The commercialisation of Mother’s Day and Father’s Day has become seemingly irreversibly intertwined with the festive days. Yet the basic idea behind the two days is very important: the (care) work of parents should be valued appropriately and structural problems and disadvantages must be made visible. If the two days were decoupled from their commercialisation, especially Mother’s Day could fulfil the goal that Anna Jarvis originally pursued when she invented it.

The currently prevailing reproduction of gender stereotypes, however, rather perpetuates injustices than combating them. Just imagine: How big would the social outcry be if mothers and non-mothers were to mobilise on Mother’s Day and go around the houses in handcarts with alcohol?

Everyone should be able to decide for themselves whether and how they want to celebrate those days. It is perfectly legitimate for a mother to be happy about flowers or chocolates in pink packaging or for a father to have a barbecue – it is just as legitimate not to do so. 
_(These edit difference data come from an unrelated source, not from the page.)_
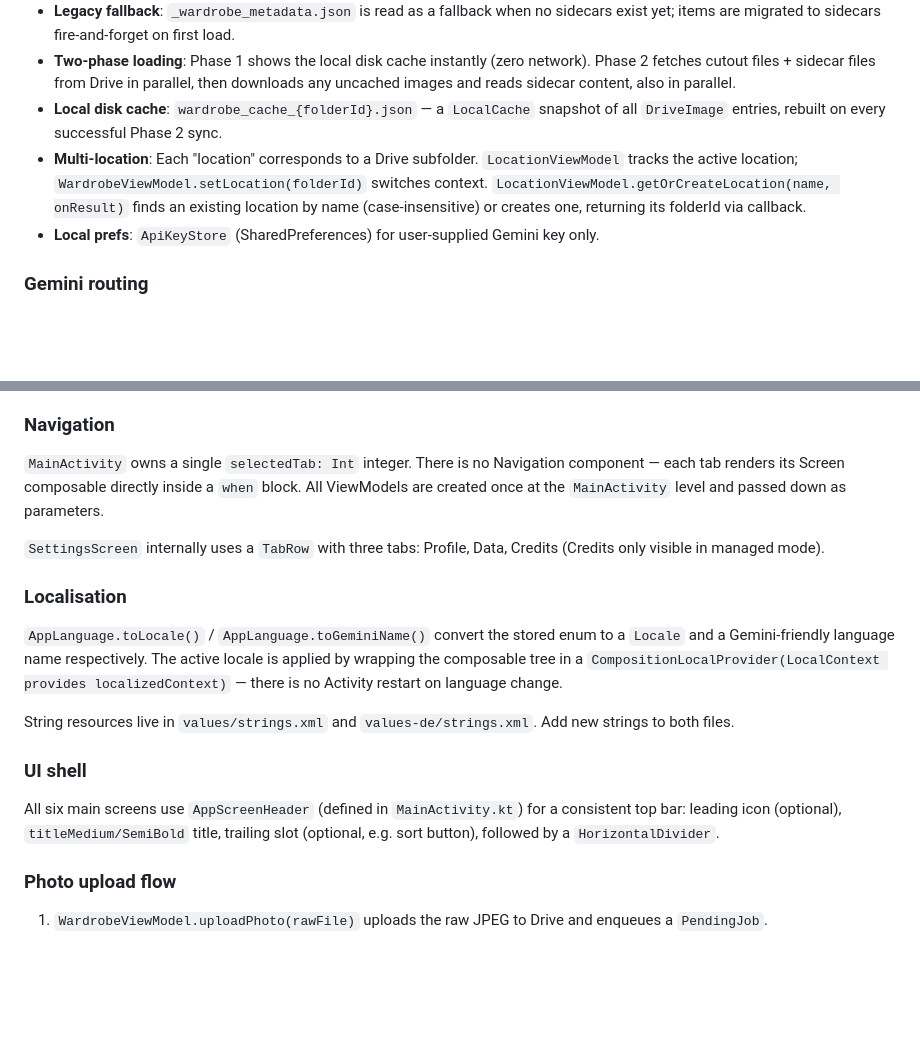
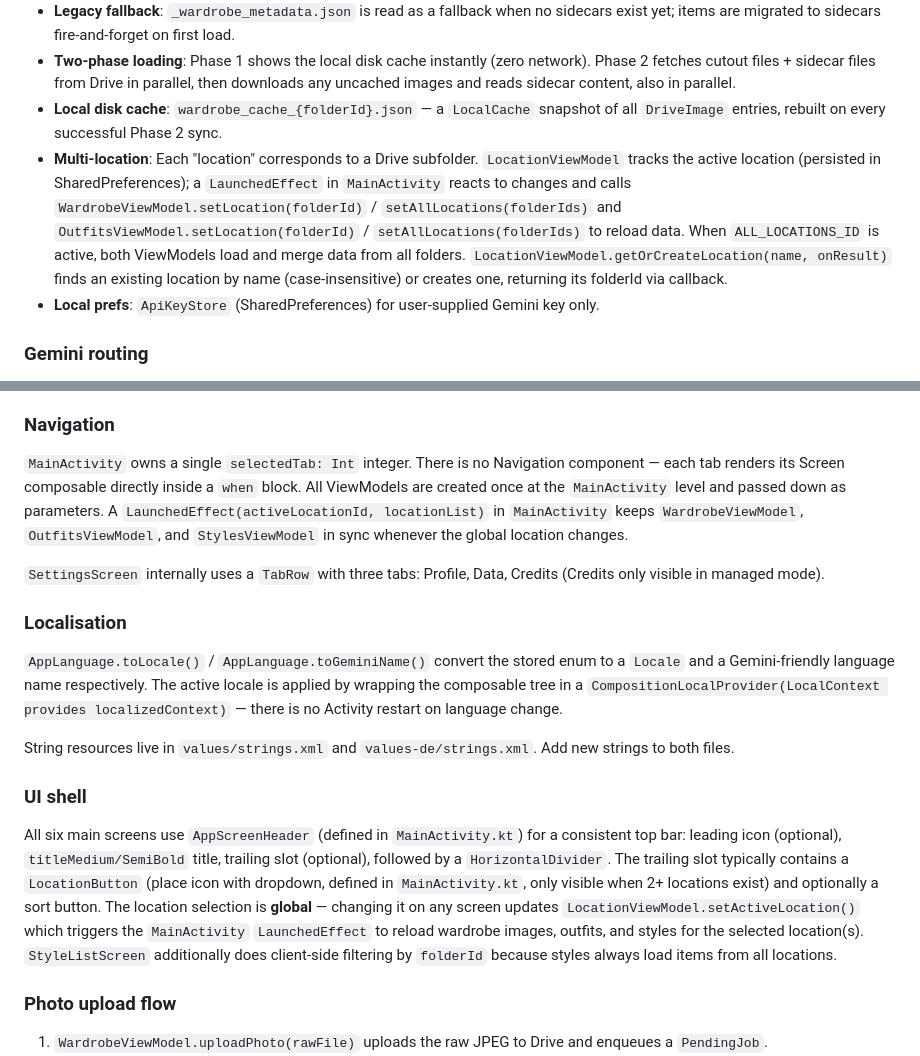
Before and after one commit to sonney2k/LibreLookAI, a Markdown page: CLAUDE.md, 2 parts joined by grey strips. Drawn GitHub-style; blank space fills up the shorter version.

Commit message:
Update CLAUDE.md to document global location filter and OutfitsViewModel.setAllLocations
Co-Authored-By: Claude Opus 4.6 <noreply@anthropic.com>

```diff
--- a/CLAUDE.md
+++ b/CLAUDE.md
@@ -86,7 +86,7 @@ All ViewModels extend `AndroidViewModel` and receive `Application` for context.
 - **Legacy fallback**: `_wardrobe_metadata.json` is read as a fallback when no sidecars exist yet; items are migrated to sidecars fire-and-forget on first load.
 - **Two-phase loading**: Phase 1 shows the local disk cache instantly (zero network). Phase 2 fetches cutout files + sidecar files from Drive in parallel, then downloads any uncached images and reads sidecar content, also in parallel.
 - **Local disk cache**: `wardrobe_cache_{folderId}.json` — a `LocalCache` snapshot of all `DriveImage` entries, rebuilt on every successful Phase 2 sync.
-- **Multi-location**: Each "location" corresponds to a Drive subfolder. `LocationViewModel` tracks the active location; `WardrobeViewModel.setLocation(folderId)` switches context. `LocationViewModel.getOrCreateLocation(name, onResult)` finds an existing location by name (case-insensitive) or creates one, returning its folderId via callback.
+- **Multi-location**: Each "location" corresponds to a Drive subfolder. `LocationViewModel` tracks the active location (persisted in SharedPreferences); a `LaunchedEffect` in `MainActivity` reacts to changes and calls `WardrobeViewModel.setLocation(folderId)` / `setAllLocations(folderIds)` and `OutfitsViewModel.setLocation(folderId)` / `setAllLocations(folderIds)` to reload data. When `ALL_LOCATIONS_ID` is active, both ViewModels load and merge data from all folders. `LocationViewModel.getOrCreateLocation(name, onResult)` finds an existing location by name (case-insensitive) or creates one, returning its folderId via callback.
 - **Local prefs**: `ApiKeyStore` (SharedPreferences) for user-supplied Gemini key only.
 
 ### Gemini routing
@@ -155,7 +155,7 @@ It shows: editable name + description, outfit items as 100 dp tappable tiles in
 
 ### Navigation
 
-`MainActivity` owns a single `selectedTab: Int` integer. There is no Navigation component — each tab renders its Screen composable directly inside a `when` block. All ViewModels are created once at the `MainActivity` level and passed down as parameters.
+`MainActivity` owns a single `selectedTab: Int` integer. There is no Navigation component — each tab renders its Screen composable directly inside a `when` block. All ViewModels are created once at the `MainActivity` level and passed down as parameters. A `LaunchedEffect(activeLocationId, locationList)` in `MainActivity` keeps `WardrobeViewModel`, `OutfitsViewModel`, and `StylesViewModel` in sync whenever the global location changes.
 
 `SettingsScreen` internally uses a `TabRow` with three tabs: Profile, Data, Credits (Credits only visible in managed mode).
 
@@ -167,7 +167,7 @@ String resources live in `values/strings.xml` and `values-de/strings.xml`. Add n
 
 ### UI shell
 
-All six main screens use `AppScreenHeader` (defined in `MainActivity.kt`) for a consistent top bar: leading icon (optional), `titleMedium/SemiBold` title, trailing slot (optional, e.g. sort button), followed by a `HorizontalDivider`.
+All six main screens use `AppScreenHeader` (defined in `MainActivity.kt`) for a consistent top bar: leading icon (optional), `titleMedium/SemiBold` title, trailing slot (optional), followed by a `HorizontalDivider`. The trailing slot typically contains a `LocationButton` (place icon with dropdown, defined in `MainActivity.kt`, only visible when 2+ locations exist) and optionally a sort button. The location selection is **global** — changing it on any screen updates `LocationViewModel.setActiveLocation()` which triggers the `MainActivity` `LaunchedEffect` to reload wardrobe images, outfits, and styles for the selected location(s). `StyleListScreen` additionally does client-side filtering by `folderId` because styles always load items from all locations.
 
 ### Photo upload flow
 
```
This is not so much a criticism of the individual approach to Mother’s Day and Father’s Day. Rather, it is about questioning the one-sided and fundamentally stereotypical commercialisation by industry and commerce as it is perpetuated year after year. There should be an awareness of this in order to be able to decide for oneself to what extent one does (not) want to support this.